Bill’s assignment at the paper is to follow up on any story that is called in. He specializes in photography, so he is always assigned to ones that might have a good picture involved. One day a call came to the paper about a flock of Sandhill cranes.

“They are beautiful,” the caller said. “There are a lot of them, maybe hundreds. I was able to sneak up quite close and get a fantastic view.”

The caller said the cranes were up near a local lake in the area. The secretary wrote down all the information and relayed the message to Bill.

Sandhill cranes often stop over in Nebraska in the fall, but not usually in that area. It would be a newsworthy sight to see them there, especially in those numbers. Bill was excited to get a good photograph and write a story for the paper.

When he got to the lake, there were indeed a huge number of birds. But Bill knew immediately that they were not Sandhill cranes. They were far too white. He figured they might be snow geese. And even though they weren’t as rare in that area, there were so many of them that they would still make an excellent picture and story. The picture should be as good as that of cranes, maybe better.

Bill wanted the perfect shot, so he started sneaking up on the birds. The going was not the easiest, carefully picking his way through the brush, but he was used to doing such things for his stories. He spent a long time, carefully working his way closer to the birds. But then, something made him reconsider what he was seeing. He was close enough to see their movements, but none seemed to be doing anything.

Bill pulled out his binoculars and had a good look. Sure enough, the birds were immobile. That was when he noticed that some were even in the act of taking off, but they, too, didn’t move. All the birds were decoys. But they were excellent decoys. They had fooled him and the person who had called the newspaper. And to add to that, there were hundreds of them. Usually, when a person sets out decoys, there are only a few.

Bill wondered why so many had been set out. Was it hunters or birders trying to draw snow geese in? But why would they need so many?

Bill debated taking a picture of them and trying to make a story, but he felt a little sheepish knowing he had spent so much time sneaking up on fakes. But he still wanted to have a picture he could take home.

Bill knew there were some eagles and real snow geese in the area, so he went in search of them. Eventually, he found some eagles and got some beautiful pictures. As he was returning past the site of the decoys, he saw some movement among them. There were some men dressed in white walking between the decoys.

Bill thought this was his big chance. He could talk to the men and solve the mystery of why they had set out so many. He slowed his car, but something stopped him from talking to the men. Between him and where the men were was a pasture full of mean-looking bulls. He was curious about the birds, but he wasn’t interested enough to cross that field. So, Bill turned and headed home, a beautiful picture of an eagle on his camera for his news story.

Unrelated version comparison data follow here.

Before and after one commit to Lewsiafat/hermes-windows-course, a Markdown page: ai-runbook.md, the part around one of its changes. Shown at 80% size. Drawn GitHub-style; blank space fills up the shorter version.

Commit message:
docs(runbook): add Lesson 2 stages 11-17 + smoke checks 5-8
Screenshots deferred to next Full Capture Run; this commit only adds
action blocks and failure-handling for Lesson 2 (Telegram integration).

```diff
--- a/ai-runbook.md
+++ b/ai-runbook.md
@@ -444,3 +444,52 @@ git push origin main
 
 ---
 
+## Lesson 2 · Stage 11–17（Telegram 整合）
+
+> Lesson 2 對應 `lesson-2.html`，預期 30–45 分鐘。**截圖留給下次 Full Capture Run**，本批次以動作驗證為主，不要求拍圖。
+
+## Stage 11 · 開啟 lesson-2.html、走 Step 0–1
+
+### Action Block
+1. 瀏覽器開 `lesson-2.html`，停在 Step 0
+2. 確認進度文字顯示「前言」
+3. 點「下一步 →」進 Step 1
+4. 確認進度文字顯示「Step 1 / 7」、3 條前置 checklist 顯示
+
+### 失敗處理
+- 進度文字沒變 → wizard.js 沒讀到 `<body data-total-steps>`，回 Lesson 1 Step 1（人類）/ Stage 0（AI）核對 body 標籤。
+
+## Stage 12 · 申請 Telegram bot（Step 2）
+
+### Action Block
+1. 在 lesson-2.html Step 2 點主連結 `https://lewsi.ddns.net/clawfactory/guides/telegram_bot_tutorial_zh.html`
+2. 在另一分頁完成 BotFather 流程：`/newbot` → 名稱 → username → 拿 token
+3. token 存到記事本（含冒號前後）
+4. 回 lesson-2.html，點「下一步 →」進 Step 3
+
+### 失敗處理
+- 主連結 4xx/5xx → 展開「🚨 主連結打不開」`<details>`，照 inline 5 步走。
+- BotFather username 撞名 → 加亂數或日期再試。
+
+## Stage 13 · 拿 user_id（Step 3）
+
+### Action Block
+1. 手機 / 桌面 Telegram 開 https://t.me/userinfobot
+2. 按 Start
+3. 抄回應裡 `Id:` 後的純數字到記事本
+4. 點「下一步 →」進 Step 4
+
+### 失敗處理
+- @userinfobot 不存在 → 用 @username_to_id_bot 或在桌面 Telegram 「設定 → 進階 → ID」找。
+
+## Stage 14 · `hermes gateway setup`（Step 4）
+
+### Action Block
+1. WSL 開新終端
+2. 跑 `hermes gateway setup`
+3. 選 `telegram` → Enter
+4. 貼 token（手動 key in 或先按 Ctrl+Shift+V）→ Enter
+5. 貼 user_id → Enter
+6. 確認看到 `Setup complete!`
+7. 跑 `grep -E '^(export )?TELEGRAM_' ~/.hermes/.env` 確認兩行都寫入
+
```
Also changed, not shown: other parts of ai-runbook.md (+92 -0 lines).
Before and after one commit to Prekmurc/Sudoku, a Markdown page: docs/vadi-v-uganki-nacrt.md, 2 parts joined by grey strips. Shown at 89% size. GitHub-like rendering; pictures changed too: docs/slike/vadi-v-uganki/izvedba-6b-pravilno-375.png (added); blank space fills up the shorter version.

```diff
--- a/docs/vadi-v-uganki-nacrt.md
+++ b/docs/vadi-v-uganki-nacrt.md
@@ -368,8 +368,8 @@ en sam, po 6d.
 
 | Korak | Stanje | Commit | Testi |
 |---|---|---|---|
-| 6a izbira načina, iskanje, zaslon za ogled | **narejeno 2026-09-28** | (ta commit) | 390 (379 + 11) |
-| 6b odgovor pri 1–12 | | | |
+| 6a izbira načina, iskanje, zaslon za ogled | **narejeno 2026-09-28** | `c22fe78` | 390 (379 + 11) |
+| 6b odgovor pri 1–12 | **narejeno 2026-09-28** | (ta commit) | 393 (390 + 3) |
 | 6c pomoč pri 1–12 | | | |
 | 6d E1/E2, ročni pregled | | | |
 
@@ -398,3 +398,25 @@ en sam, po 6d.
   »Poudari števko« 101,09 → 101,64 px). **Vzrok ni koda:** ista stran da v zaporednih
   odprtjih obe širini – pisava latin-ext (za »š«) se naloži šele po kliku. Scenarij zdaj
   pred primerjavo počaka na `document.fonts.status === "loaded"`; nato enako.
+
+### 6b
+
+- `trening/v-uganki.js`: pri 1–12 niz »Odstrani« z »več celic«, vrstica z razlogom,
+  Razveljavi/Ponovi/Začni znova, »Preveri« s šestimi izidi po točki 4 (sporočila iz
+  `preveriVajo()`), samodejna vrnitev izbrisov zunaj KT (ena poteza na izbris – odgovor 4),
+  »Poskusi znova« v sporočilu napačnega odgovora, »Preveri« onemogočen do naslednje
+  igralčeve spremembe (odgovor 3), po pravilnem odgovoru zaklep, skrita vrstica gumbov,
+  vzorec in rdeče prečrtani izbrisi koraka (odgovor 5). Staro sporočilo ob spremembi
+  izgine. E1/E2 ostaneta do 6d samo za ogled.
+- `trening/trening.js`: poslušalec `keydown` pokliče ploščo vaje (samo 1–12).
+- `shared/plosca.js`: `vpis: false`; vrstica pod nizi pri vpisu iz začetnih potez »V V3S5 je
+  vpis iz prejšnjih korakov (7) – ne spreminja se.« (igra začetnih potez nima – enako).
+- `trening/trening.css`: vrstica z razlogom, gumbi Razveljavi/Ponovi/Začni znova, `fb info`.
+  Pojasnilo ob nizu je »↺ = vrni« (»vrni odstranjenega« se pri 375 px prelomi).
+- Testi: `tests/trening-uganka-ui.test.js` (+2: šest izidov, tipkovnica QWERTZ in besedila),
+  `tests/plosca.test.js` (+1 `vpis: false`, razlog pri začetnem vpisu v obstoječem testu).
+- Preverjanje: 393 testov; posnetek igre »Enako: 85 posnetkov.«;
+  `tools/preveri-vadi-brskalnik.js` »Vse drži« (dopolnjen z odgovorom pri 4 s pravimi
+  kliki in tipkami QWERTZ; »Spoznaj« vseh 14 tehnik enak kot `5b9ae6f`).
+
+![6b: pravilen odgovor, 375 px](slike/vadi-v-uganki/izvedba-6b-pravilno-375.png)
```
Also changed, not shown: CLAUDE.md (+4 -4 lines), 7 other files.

And the mystery of the many decoys at the lake remained a mystery.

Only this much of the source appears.